- _PROBLEM_: In your copy, leave out all pictures and reproduce every entry exactly.

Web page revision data

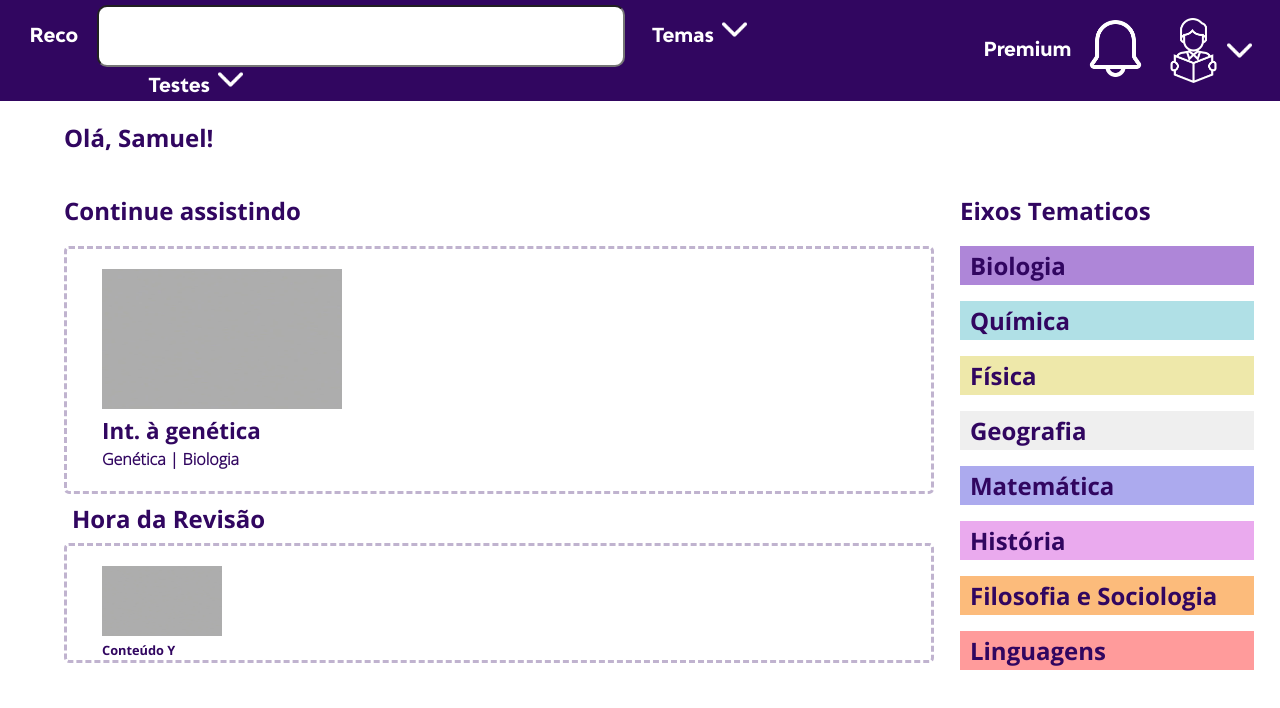
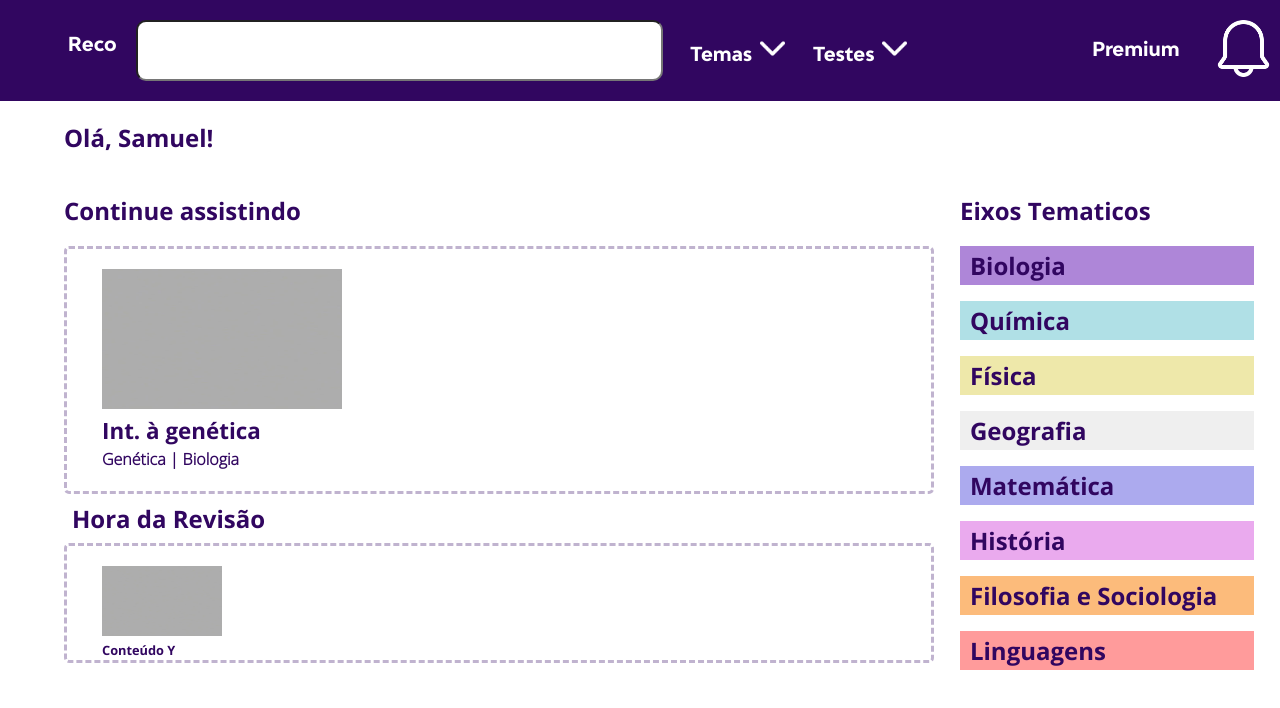
Before and after one commit to Somutt/recordum, a React (Create React App) app: page /home in a window 1280 px wide. Shown: the top 708 px of the page. Built offline with nearby package versions, Linux system fonts and the light colour scheme.

Commit message:
Consertando header

```diff
--- a/src/components/Header/Menu.css
+++ b/src/components/Header/Menu.css
@@ -9,7 +9,6 @@
     display: flex;
     justify-content: space-between;
     align-items: center;
-    padding: 0.3vh 10vw;
     font-family: 'Adlinnaka';
 }
 
@@ -18,6 +17,12 @@
     font-size: 1.5vw;
     text-decoration: none;
     cursor: pointer;
+}
+
+.LeftMenu {
+    display: flex;
+    flex-wrap: nowrap;
+    overflow: hidden;
 }
 
 .LeftMenu a {
@@ -35,7 +40,7 @@
 }
 
 .LeftMenu .Logo {
-    margin-left: -9vw;
+    margin-left: 4vw;
     max-width: 93px;
     line-break: break-all;
 }
--- a/src/components/Header/Menu.jsx
+++ b/src/components/Header/Menu.jsx
@@ -10,7 +10,7 @@ import './Menu.css'
 
 const expandMenuOnClick = () => {
     var teste = document.querySelector('.ExpandMenu')
-    if (teste.style.maxHeight == '0px') {
+    if (teste.style.maxHeight == '0px' || teste.style.maxHeight == '') {
         teste.style.maxHeight = '87.4vh';
     } else {
         teste.style.maxHeight = '0px';
```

- _OUTPUT OF THE TASK_:
Before and after one commit to Somutt/recordum, a React (Create React App) app: page /home in a window 1280 px wide. Shown: the top 708 px of the page. Built offline with nearby package versions, Linux system fonts and the light colour scheme.

Commit message:
Consertando header

```diff
--- a/src/components/Header/Menu.css
+++ b/src/components/Header/Menu.css
@@ -9,7 +9,6 @@
     display: flex;
     justify-content: space-between;
     align-items: center;
-    padding: 0.3vh 10vw;
     font-family: 'Adlinnaka';
 }
 
@@ -18,6 +17,12 @@
     font-size: 1.5vw;
     text-decoration: none;
     cursor: pointer;
+}
+
+.LeftMenu {
+    display: flex;
+    flex-wrap: nowrap;
+    overflow: hidden;
 }
 
 .LeftMenu a {
@@ -35,7 +40,7 @@
 }
 
 .LeftMenu .Logo {
-    margin-left: -9vw;
+    margin-left: 4vw;
     max-width: 93px;
     line-break: break-all;
 }
--- a/src/components/Header/Menu.jsx
+++ b/src/components/Header/Menu.jsx
@@ -10,7 +10,7 @@ import './Menu.css'
 
 const expandMenuOnClick = () => {
     var teste = document.querySelector('.ExpandMenu')
-    if (teste.style.maxHeight == '0px') {
+    if (teste.style.maxHeight == '0px' || teste.style.maxHeight == '') {
         teste.style.maxHeight = '87.4vh';
     } else {
         teste.style.maxHeight = '0px';
```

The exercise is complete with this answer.